“As soon as I hang up from you, I’m going to walk down the hall and ask again.”

He likes the idea and said Maple Ridge isn’t resisting it.

“It was part of the discussion when we did the upgrades of [council] chambers and maybe that’s the next step.”

Maple Ridge posts videos of its council and committee meetings two or three days after they take place, depending on staff workload.

Shaw Cable shows tapes of council meetings on the following Saturday and Monday.

Council workshops, which take place in the smaller Blaney Room on Monday mornings, are usually the centre of more lively debate and during which voting also takes place, but are neither taped nor livestreamed.

“Just to do it for the sake of putting it up there and the quality is grainy … or the sound’s not great, that doesn’t do any good either,” Daykin said.

Council’s regular chambers have a good sound system, but “to get that similar capability in the Blaney Room, I don’t know.”

Staff are looking at equipping the Blaney Room with microphones, although council voted down a motion in November by Coun. Corisa Bell to move workshops to council chambers until sound equipment is installed in the former.

The district’s policy on recording council meetings drew controversy last year when the district edited a June committee meeting video because of what it called privacy issues.

Bell favours livestreaming of meetings.

“We should just be implementing it,” she said.

People might become more engaged in politics if they had the ability to participate, she added.

Bell also wants workshop meetings livestreamed or recorded.

“I don’t understand why would you not want to have the meetings recorded.”

In the meantime, she is recording workshops on her cellphone.

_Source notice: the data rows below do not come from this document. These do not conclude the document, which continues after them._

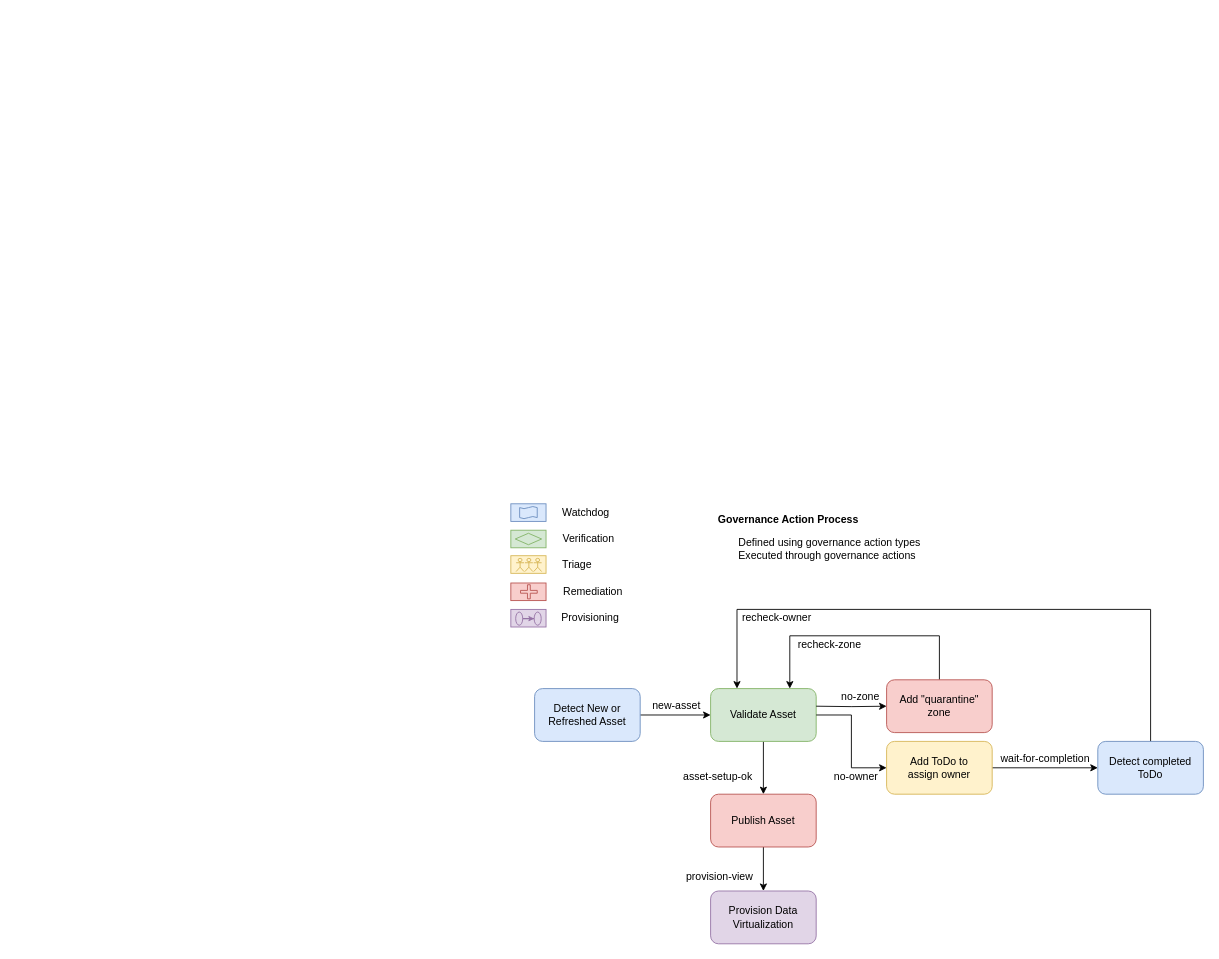
Before: page "governance-action-process-example" (2 of 5) of site/docs/concepts/governance-engines.drawio in odpi/egeria-docs, a draw.io diagram. Source tidied: cells renumbered, new cells numbered last; positions are measured from the earlier drawing's top-left corner, leaving out a move shared by most shapes. Both pictures are drawn from the tidied source at 88%, with x=0, y=0 at pixel (510, 503).
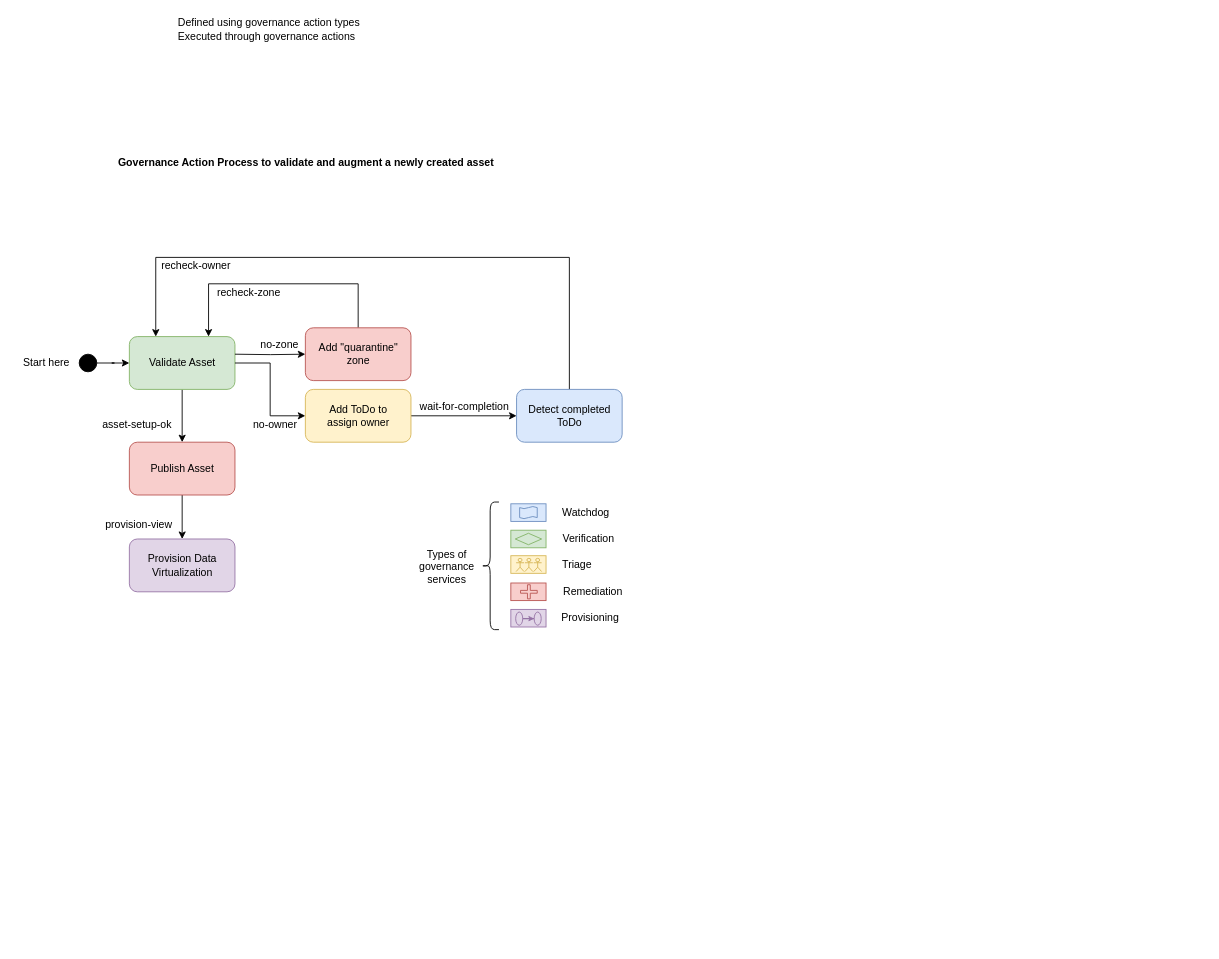
The same page after the edit.

Commit message (it also covers changes not shown here):
Add descriptions of governance action processes

What changed in the source:
```diff
@@
-    <mxCell id="3" style="edgeStyle=orthogonalEdgeStyle;rounded=0;jettySize=auto;html=1;" parent="1" edge="1" source="4" target="6">
-      <mxGeometry relative="1" as="geometry" />
-    </mxCell>
-    <mxCell id="4" value="Detect New or&lt;br&gt;Refreshed Asset" style="rounded=1;whiteSpace=wrap;html=1;fillColor=#dae8fc;strokeColor=#6c8ebf;" parent="1" vertex="1">
-      <mxGeometry x="27" y="210" width="120" height="60" as="geometry" />
-    </mxCell>
@@
     <mxCell id="6" value="Validate Asset" style="rounded=1;whiteSpace=wrap;html=1;fillColor=#d5e8d4;strokeColor=#82b366;" parent="1" vertex="1">
-      <mxGeometry x="227" y="210" width="120" height="60" as="geometry" />
+      <mxGeometry x="-433.5" y="-190" width="120" height="60" as="geometry" />
     </mxCell>
-    <mxCell id="7" value="new-asset" style="text;html=1;align=center;verticalAlign=middle;" parent="1" vertex="1">
-      <mxGeometry x="153" y="220" width="70" height="20" as="geometry" />
-    </mxCell>
     <mxCell id="8" style="edgeStyle=orthogonalEdgeStyle;rounded=0;jettySize=auto;html=1;" parent="1" edge="1" target="10">
       <mxGeometry relative="1" as="geometry">
-        <mxPoint x="347" y="230" as="sourcePoint" />
+        <mxPoint x="-313.5" y="-170" as="sourcePoint" />
       </mxGeometry>
     </mxCell>
     <mxCell id="9" style="edgeStyle=orthogonalEdgeStyle;rounded=0;jettySize=auto;html=1;entryX=0.75;entryY=0;entryDx=0;entryDy=0;" parent="1" edge="1" source="10" target="6">
       <mxGeometry relative="1" as="geometry">
         <Array as="points">
-          <mxPoint x="487" y="150" />
-          <mxPoint x="317" y="150" />
+          <mxPoint x="-173.5" y="-250" />
+          <mxPoint x="-343.5" y="-250" />
         </Array>
       </mxGeometry>
     </mxCell>
     <mxCell id="10" value="Add &quot;quarantine&quot; zone" style="rounded=1;whiteSpace=wrap;html=1;fillColor=#f8cecc;strokeColor=#b85450;" parent="1" vertex="1">
-      <mxGeometry x="427" y="200" width="120" height="60" as="geometry" />
+      <mxGeometry x="-233.5" y="-200" width="120" height="60" as="geometry" />
     </mxCell>
     <mxCell id="11" value="no-zone" style="text;html=1;align=center;verticalAlign=middle;" parent="1" vertex="1">
-      <mxGeometry x="367" y="210" width="60" height="20" as="geometry" />
+      <mxGeometry x="-293.5" y="-190" width="60" height="20" as="geometry" />
     </mxCell>
@@
     <mxCell id="23" value="Add ToDo to&lt;br&gt;assign owner" style="rounded=1;whiteSpace=wrap;html=1;fillColor=#fff2cc;strokeColor=#d6b656;" parent="1" vertex="1">
-      <mxGeometry x="427" y="270" width="120" height="60" as="geometry" />
+      <mxGeometry x="-233.5" y="-130" width="120" height="60" as="geometry" />
     </mxCell>
     <mxCell id="24" value="no-owner" style="text;html=1;align=center;verticalAlign=middle;" parent="1" vertex="1">
-      <mxGeometry x="357" y="300" width="70" height="20" as="geometry" />
+      <mxGeometry x="-303.5" y="-100" width="70" height="20" as="geometry" />
     </mxCell>
     <mxCell id="25" style="edgeStyle=orthogonalEdgeStyle;rounded=0;jettySize=auto;html=1;entryX=0.25;entryY=0;entryDx=0;entryDy=0;" parent="1" edge="1" source="26" target="6">
       <mxGeometry relative="1" as="geometry">
         <Array as="points">
-          <mxPoint x="727" y="120" />
-          <mxPoint x="257" y="120" />
+          <mxPoint x="66.5" y="-280" />
+          <mxPoint x="-403.5" y="-280" />
         </Array>
       </mxGeometry>
     </mxCell>
     <mxCell id="26" value="Detect completed&lt;br&gt;ToDo" style="rounded=1;whiteSpace=wrap;html=1;fillColor=#dae8fc;strokeColor=#6c8ebf;" parent="1" vertex="1">
-      <mxGeometry x="667" y="270" width="120" height="60" as="geometry" />
+      <mxGeometry x="6.5" y="-130" width="120" height="60" as="geometry" />
     </mxCell>
     <mxCell id="27" value="wait-for-completion" style="text;html=1;align=center;verticalAlign=middle;" parent="1" vertex="1">
-      <mxGeometry x="547" y="280" width="120" height="20" as="geometry" />
+      <mxGeometry x="-113.5" y="-120" width="120" height="20" as="geometry" />
     </mxCell>
     <mxCell id="28" value="recheck-owner" style="text;html=1;align=center;verticalAlign=middle;" parent="1" vertex="1">
-      <mxGeometry x="257" y="120" width="90" height="20" as="geometry" />
+      <mxGeometry x="-403.5" y="-280" width="90" height="20" as="geometry" />
     </mxCell>
     <mxCell id="29" value="recheck-zone" style="text;html=1;align=center;verticalAlign=middle;" parent="1" vertex="1">
-      <mxGeometry x="317" y="150" width="90" height="20" as="geometry" />
+      <mxGeometry x="-343.5" y="-250" width="90" height="20" as="geometry" />
     </mxCell>
@@
     <mxCell id="31" value="Publish Asset" style="rounded=1;whiteSpace=wrap;html=1;fillColor=#f8cecc;strokeColor=#b85450;" parent="1" vertex="1">
-      <mxGeometry x="227" y="330" width="120" height="60" as="geometry" />
+      <mxGeometry x="-433.5" y="-70" width="120" height="60" as="geometry" />
     </mxCell>
     <mxCell id="32" value="Provision Data Virtualization" style="rounded=1;whiteSpace=wrap;html=1;fillColor=#e1d5e7;strokeColor=#9673a6;" parent="1" vertex="1">
-      <mxGeometry x="227" y="440" width="120" height="60" as="geometry" />
+      <mxGeometry x="-433.5" y="40" width="120" height="60" as="geometry" />
     </mxCell>
     <mxCell id="33" value="asset-setup-ok" style="text;html=1;align=center;verticalAlign=middle;" parent="1" vertex="1">
-      <mxGeometry x="190" y="300" width="90" height="20" as="geometry" />
+      <mxGeometry x="-470.5" y="-100" width="90" height="20" as="geometry" />
     </mxCell>
@@
     <mxCell id="43" value="provision-view" style="text;html=1;align=center;verticalAlign=middle;" parent="1" vertex="1">
-      <mxGeometry x="194" y="415" width="86" height="18" as="geometry" />
+      <mxGeometry x="-466.5" y="15" width="86" height="18" as="geometry" />
     </mxCell>
-    <mxCell id="44" value="Governance Action Process" style="text;html=1;align=center;verticalAlign=middle;fontStyle=1;" parent="1" vertex="1">
-      <mxGeometry x="230" y="9" width="170" height="18" as="geometry" />
+    <mxCell id="44" value="Governance Action Process to validate and augment a newly created asset" style="text;html=1;align=center;verticalAlign=middle;fontStyle=1;" parent="1" vertex="1">
+      <mxGeometry x="-453.5" y="-397" width="440" height="20" as="geometry" />
     </mxCell>
     <mxCell id="45" value="Defined using governance action types&lt;br&gt;Executed through governance actions" style="text;html=1;align=left;verticalAlign=middle;" parent="1" vertex="1">
-      <mxGeometry x="257" y="34.5" width="217" height="32" as="geometry" />
+      <mxGeometry x="-380.5" y="-555" width="217" height="32" as="geometry" />
     </mxCell>
+    <mxCell id="46" style="shape=curlyBracket;whiteSpace=wrap;html=1;rounded=1;" parent="1" vertex="1">
+      <mxGeometry x="-33.5" y="-2" width="20" height="145" as="geometry" />
+    </mxCell>
+    <mxCell id="47" value="Types of&lt;br&gt;governance&lt;br&gt;services" style="text;html=1;align=center;verticalAlign=middle;strokeColor=none;fillColor=none;" parent="1" vertex="1">
+      <mxGeometry x="-113.5" y="46.5" width="80" height="50" as="geometry" />
+    </mxCell>
+    <mxCell id="48" style="edgeStyle=orthogonalEdgeStyle;rounded=0;jettySize=auto;html=1;" parent="1" edge="1" source="49" target="6">
+      <mxGeometry relative="1" as="geometry" />
+    </mxCell>
+    <mxCell id="49" style="ellipse;whiteSpace=wrap;html=1;fillColor=#000000;" parent="1" vertex="1">
+      <mxGeometry x="-490.5" y="-170" width="20" height="20" as="geometry" />
+    </mxCell>
+    <mxCell id="50" value="Start here" style="text;html=1;align=center;verticalAlign=middle;strokeColor=none;fillColor=none;" parent="1" vertex="1">
+      <mxGeometry x="-563.5" y="-170" width="70" height="20" as="geometry" />
+    </mxCell>
```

Some councillors initially objected to that.

“People say all sorts of stuff at workshop,” said Bell. “By the time you get to council, it’s all filtered. It’s very important the public understands what happens at workshop.”

Politicians should be held accountable for what they say, which is difficult if there is no recording of the meeting and minutes record only the voting decisions, Bell added.

In Pitt Meadows, livestreaming council meetings has occurred since 2009, using the video feed from Shaw Cable.

“We’ve been doing it for a while,” said Pitt Meadows Mayor Deb Walters.

“I think it’s great because then people can watch council whenever they want to.”

Councillors were a bit apprehensive at first, she noted, but then councillors are in front of the Shaw cameras anyways.

“Allowing people access to our meetings I think is a good thing.

“I think it’s the wave of the future and I’m really surprised municipalities are not jumping on board. Allowing people access to our meetings, as long as it’s not in-camera, I think is a good thing.”

The city is also looking at using a webcam to broadcast its meetings, and live stream its committee meetings.

Port Coquitlam, Port Moody, Coquitlam, Abbotsford, Surrey, the city and district of North Vancouver, Langley city and township, Chilliwack, Burnaby and Vancouver all livestream their council meetings.